Cleo’s mother Ellie Smith and her partner Jake Gliddon front the media for the first time and describe the terrifying moment they realised the little girl was missing.
Ms Smith says her four-year-old would never have left the tent by herself.
Police release new images of Cleo and the pink and blue one-piece she was wearing the night she went missing to aid the investigation.
Investigators urge anyone who was at the campsite or in the vicinity on October 15 to get in contact with police.
Wednesday, October 20
Police reveal the zip of the family tent, which was found hanging wide open by her mother at 6am on Saturday morning, was too high for Cleo to reach.
Officers say they ‘haven’t ruled out’ reports from campers who heard the sound of screeching tyres in the early hours of Saturday morning.
Deputy Police Commissioner Daryl Gaunt confirms officers are investigating the whereabouts of 20 registered sex offenders in the Carnarvon area.
Thursday, October 21
The WA Government offers a $1million reward for information that leads to Cleo’s location announced by WA Premier Mark McGowan.
‘All Western Australians’ thoughts are with Cleo’s family during what is an unimaginably difficult time,’ Mr McGowan said.
‘We’re all praying for a positive outcome.’
The speed of the reward being issued – within days of her disappearance – was unprecedented.
Pictured: Police are seen examining rubbish left near the Blowholes campsite in remote WA
Monday, October 25
WA Police confirm Cleo was definitely at the camp site – on CCTV footage on a camera installed inside a beach shack just 20 metres from the family tent she disappeared from.
Tuesday, October 26
Forensic officers and detectives spent much of the day at her home in Carnarvon, 900km north of Perth, on Tuesday and left with two bags of evidence.
Although investigators had been to the home before, this was the first time they thoroughly searched inside with a forensics team.
Acting WA Police Commissioner Col Blanch said the search of the family home was ‘standard practice’ and did not indicate they were suspects in Cleo’s disappearance.
Wednesday, October 27
WA Police forensics officers return to the Blowholes campground and are seen collecting soil samples from a number of campfires near shacks in the area.
The federal government announce Australian Federal Police officers had been drafted in to support forensic and intelligence efforts.
Friday, October 29
Police return to the Blowholes camp to analyse the area with drones.
Detective Superintendent Rod Wilde returns to the Blowholes campsite to join the search for Cleo as the search hit the two-week mark.
He confirms national and international agencies are engaged in the search for Cleo.
Sunday, October 31
Detectives go door-knocking at a number of homes along the North West Coastal Highway in the North Plantations, 5km from Cleo’s hometown on Sunday.

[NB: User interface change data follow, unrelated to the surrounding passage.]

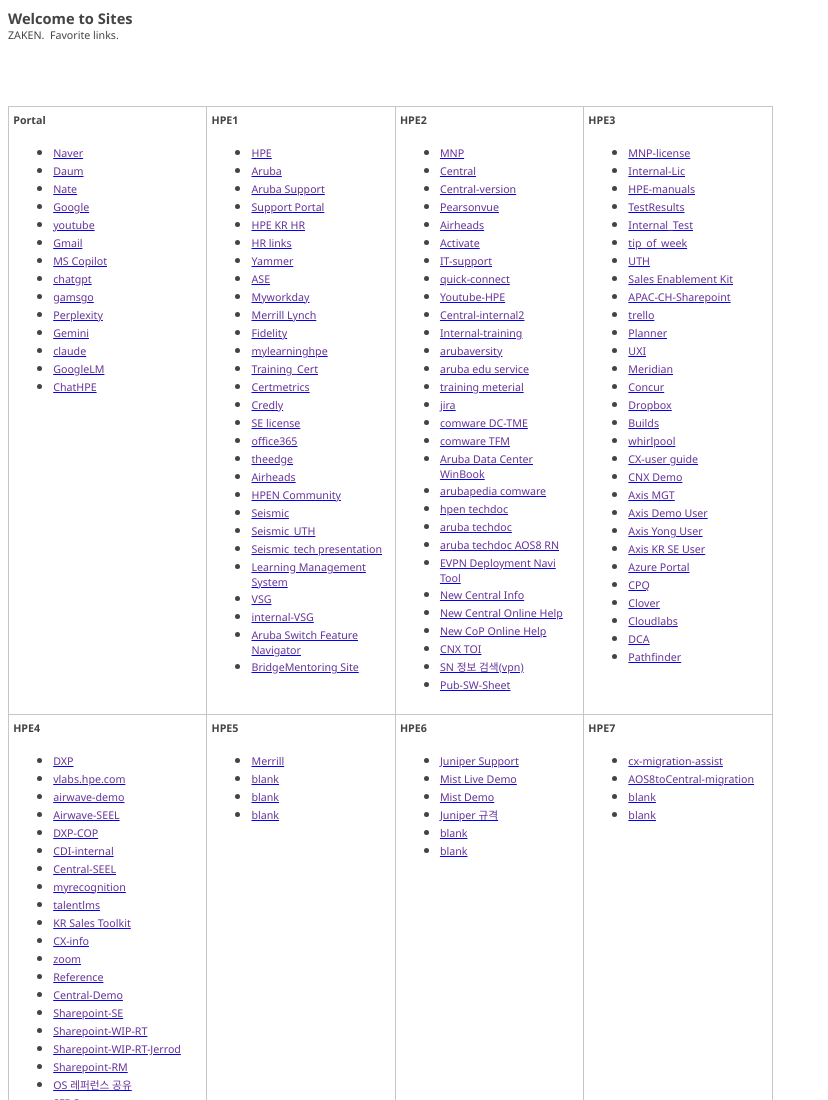
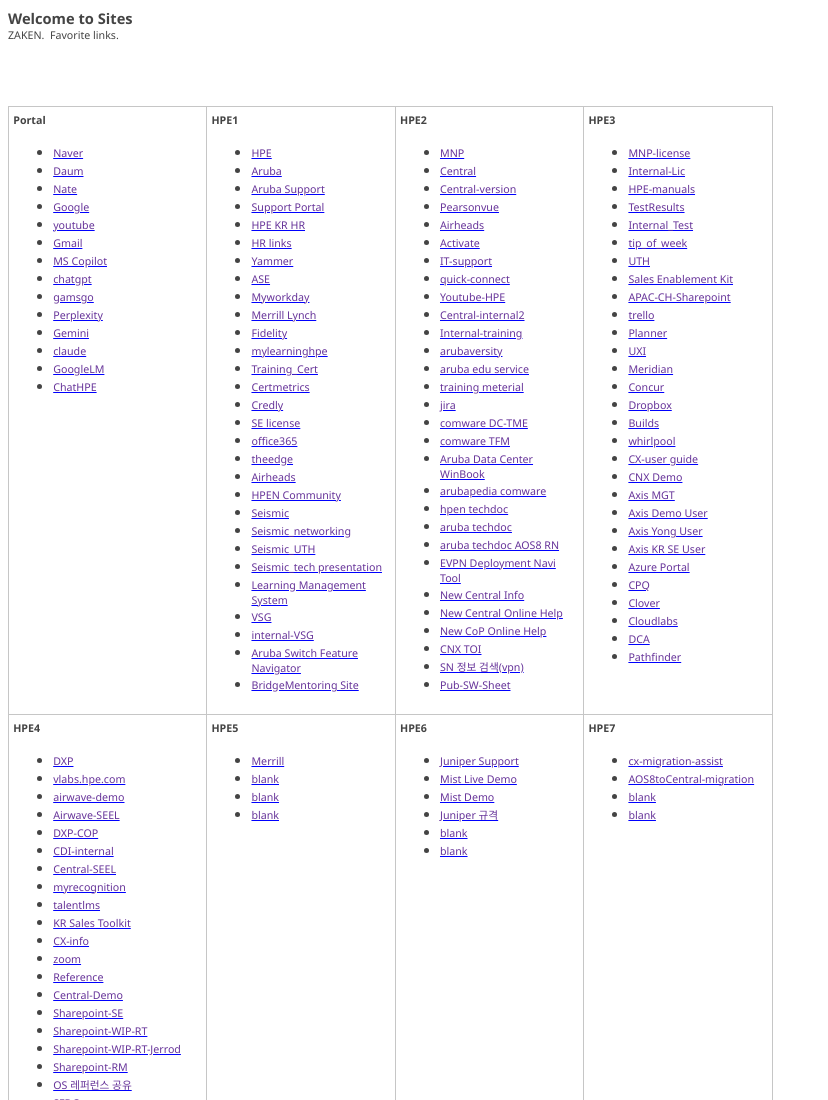
Before and after one commit to zaken-75/zaken-75.github.io, a plain HTML site: page index.html in a window 1280 px wide. Shown: the top 1100 px of the page, without its empty margins (0-828 px from the left). Drawn offline with Linux system fonts and the light colour scheme.

Commit message:
Update index.html

```diff
--- a/index.html
+++ b/index.html
@@ -355,6 +355,14 @@ style='font-size:12.0pt;font-family:����;mso-bidi-font-family:���
        style='mso-bidi-font-size:11.0pt;color:#663399;text-decoration:none;
        text-underline:none'>Seismic</span></a><o:p></o:p></span></li>
                <li class=MsoNormal style='color:#444444;mso-margin-top-alt:auto;mso-margin-bottom-alt:
+       auto;text-align:left;line-height:normal;mso-pagination:widow-orphan;
+       mso-list:l5 level1 lfo6;tab-stops:list 36.0pt;text-autospace:ideograph-numeric ideograph-other;
+       word-break:keep-all'><span lang=EN-US style='font-size:8.0pt;font-family:
+       "Segoe UI","sans-serif";mso-fareast-font-family:����;mso-font-kerning:
+       0pt'><a href="https://hpe.seismic.com/Link/Folder/DCfc6cbc" target='_blank'><span
+       style='mso-bidi-font-size:11.0pt;color:#663399;text-decoration:none;
+       text-underline:none'>Seismic_networking</span></a><o:p></o:p></span></li>
+	                 <li class=MsoNormal style='color:#444444;mso-margin-top-alt:auto;mso-margin-bottom-alt:
        auto;text-align:left;line-height:normal;mso-pagination:widow-orphan;
        mso-list:l5 level1 lfo6;tab-stops:list 36.0pt;text-autospace:ideograph-numeric ideograph-other;
        word-break:keep-all'><span lang=EN-US style='font-size:8.0pt;font-family:
```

Monday, November 1
Detectives sort through mounds of rubbish from roadside bins located hundreds of kilometres away from the campsite she vanished from.
The material was transported to Perth, where forensic officers and recruits sorted through hundreds of bags in search of items that may have helped them find Cleo.
Officers issue a plea for dash cam and CCTV footage from within a 1000km radius of where the four-year-old disappeared.
Police renew an appeal for more businesses in Carnarvon to provide footage and go door to door in an industrial area on the outskirts of the town.
Her elated mother, Ellie, (pictured, with Cleo, her partner and younger daughter) broke her silence the morning Cleo was found, sharing a series of love heart emojis on Instagram
Wednesday, November 3
After two-and-a-half weeks of searching Cleo Smith is found alive and well in the early hours of November 3.
WA Police Deputy Commissioner Col Blanch confirmed just before 7am AEST that little Cleo is alive and well and had been reunited with her relieved parents.
‘One of the officers picked her up into his arms and asked her ‘what’s your name?’ he said. ‘She said: ‘My name is Cleo’.’
Ellie Smith posted to social media: ‘Our family is whole again’.
A Carnarvon man is currently in custody and being questioned by detectives.
On October 19, Ellie Smith (pictured) and her partner Jake Gliddon fronted the media for the first time and begged the public to report any information ‘big or small’